# Problem statement
An exact reproduction of the data below is expected, free of images.

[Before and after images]
- - - - - - -
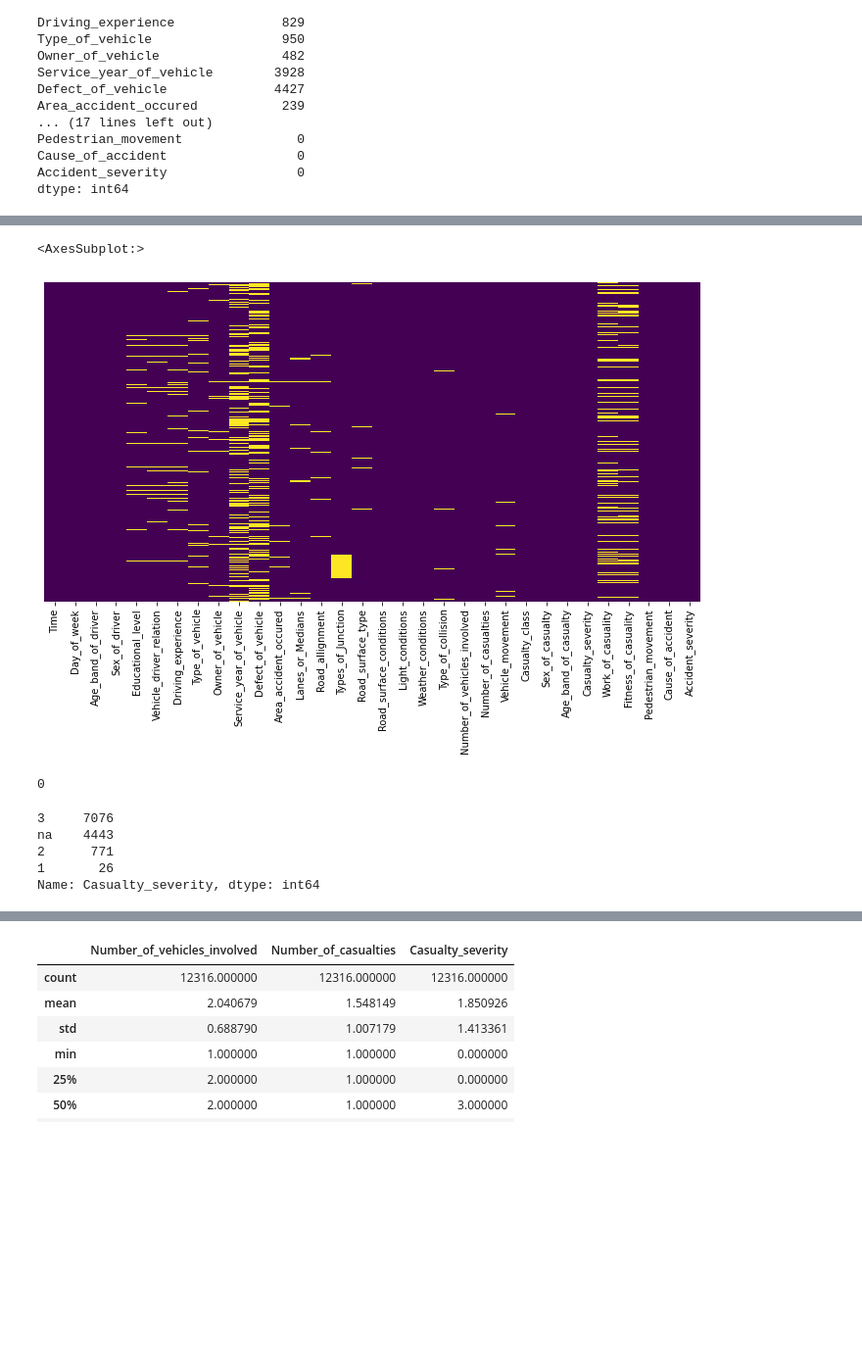
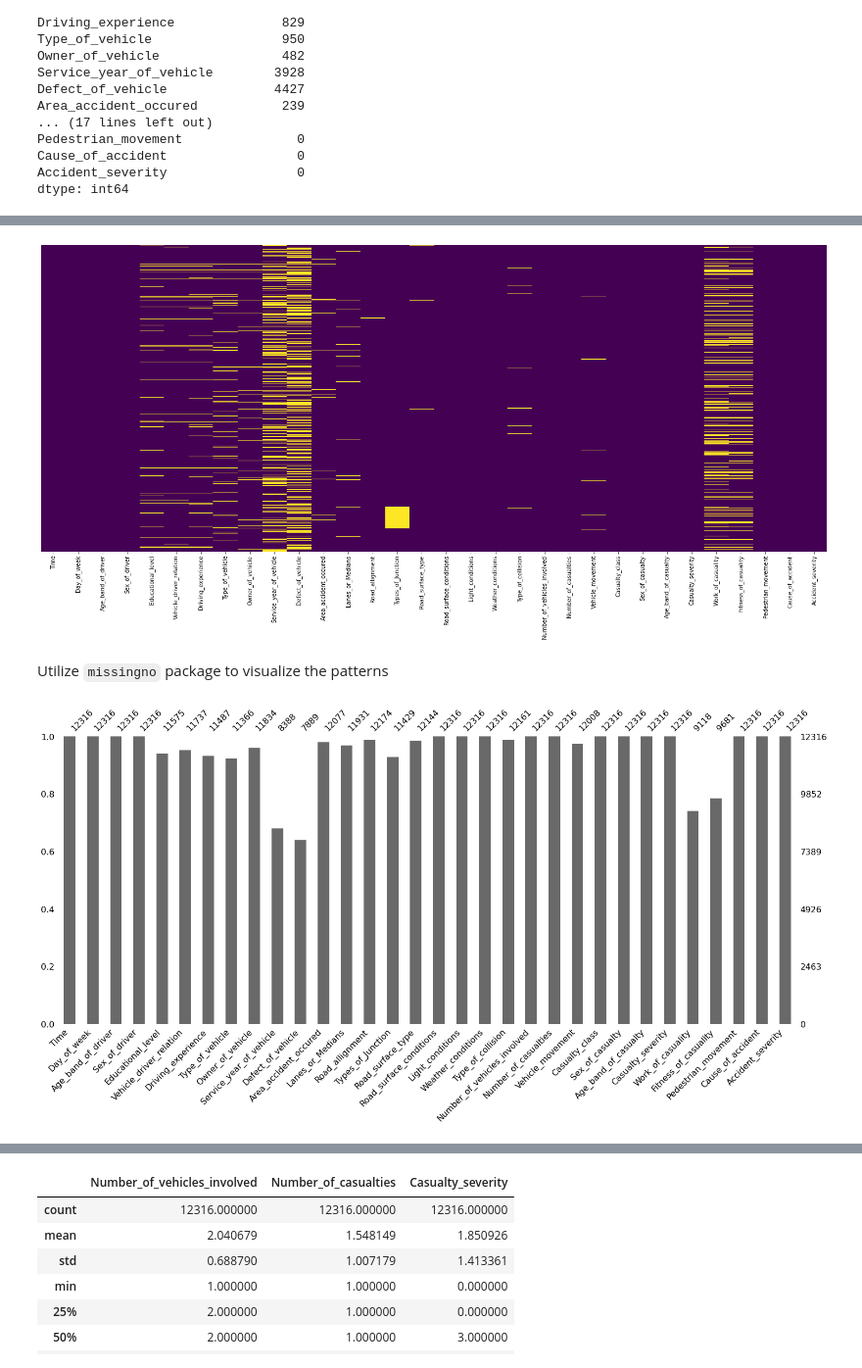
Before and after one commit to jackycwwang/Road-Traffic-Severity-Classification, a Jupyter notebook: 1. Exploratory Data Analysis.ipynb, the cells around one changed output, grey strips where cells are left out. Shown at 98% size. Drawn from its saved outputs; the diff is of its cells as text; code cells hidden in the pictures; blank space fills up the shorter version.

```diff
--- a/1. Exploratory Data Analysis.ipynb
+++ b/1. Exploratory Data Analysis.ipynb
@@ -113,8 +80,7 @@ dtype: int64
 # %%
-# visualize the null values
+# visualize the distribution of null values
 import matplotlib
-matplotlib.rcParams['figure.figsize'] = (12, 6)
-sns.heatmap(df.isnull(), yticklabels=False, cbar=False, cmap='viridis')
+matplotlib.rcParams['figure.figsize'] = (25, 10)
+sns.heatmap(df.isnull(), yticklabels=False, cbar=False, cmap='viridis');
 # %% [output]
-<AxesSubplot:>
-[figure, old version]
+[figure, new version]
@@ -123,13 +87,2 @@ df = df.drop(columns=['Service_year_of_vehicle', 'Defect_of_vehicle', 'Work_of_c
-# %%
-# no duplicated rows
-df.duplicated().sum()
-# %% [output]
-0
-# %%
-df.Casualty_severity.value_counts()
-# %% [output]
-3     7076
-na    4443
-2      771
-1       26
-Name: Casualty_severity, dtype: int64
+# %% [markdown]
+Utilize `missingno` package to visualize the patterns
@@ -135,0 +91,4 @@ Name: Casualty_severity, dtype: int64
+# %%
+msno.bar(df);
+# %% [output]
+[figure, added]
```
Also changed, not shown: parts of 85 cells of this notebook, 2 other files.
- - - - - - -
# Answer for the task
Before and after one commit to jackycwwang/Road-Traffic-Severity-Classification, a Jupyter notebook: 1. Exploratory Data Analysis.ipynb, the cells around one changed output, grey strips where cells are left out. Shown at 98% size. Drawn from its saved outputs; the diff is of its cells as text; code cells hidden in the pictures; blank space fills up the shorter version.

```diff
--- a/1. Exploratory Data Analysis.ipynb
+++ b/1. Exploratory Data Analysis.ipynb
@@ -113,8 +80,7 @@ dtype: int64
 # %%
-# visualize the null values
+# visualize the distribution of null values
 import matplotlib
-matplotlib.rcParams['figure.figsize'] = (12, 6)
-sns.heatmap(df.isnull(), yticklabels=False, cbar=False, cmap='viridis')
+matplotlib.rcParams['figure.figsize'] = (25, 10)
+sns.heatmap(df.isnull(), yticklabels=False, cbar=False, cmap='viridis');
 # %% [output]
-<AxesSubplot:>
-[figure, old version]
+[figure, new version]
@@ -123,13 +87,2 @@ df = df.drop(columns=['Service_year_of_vehicle', 'Defect_of_vehicle', 'Work_of_c
-# %%
-# no duplicated rows
-df.duplicated().sum()
-# %% [output]
-0
-# %%
-df.Casualty_severity.value_counts()
-# %% [output]
-3     7076
-na    4443
-2      771
-1       26
-Name: Casualty_severity, dtype: int64
+# %% [markdown]
+Utilize `missingno` package to visualize the patterns
@@ -135,0 +91,4 @@ Name: Casualty_severity, dtype: int64
+# %%
+msno.bar(df);
+# %% [output]
+[figure, added]
```
Also changed, not shown: parts of 85 cells of this notebook, 2 other files.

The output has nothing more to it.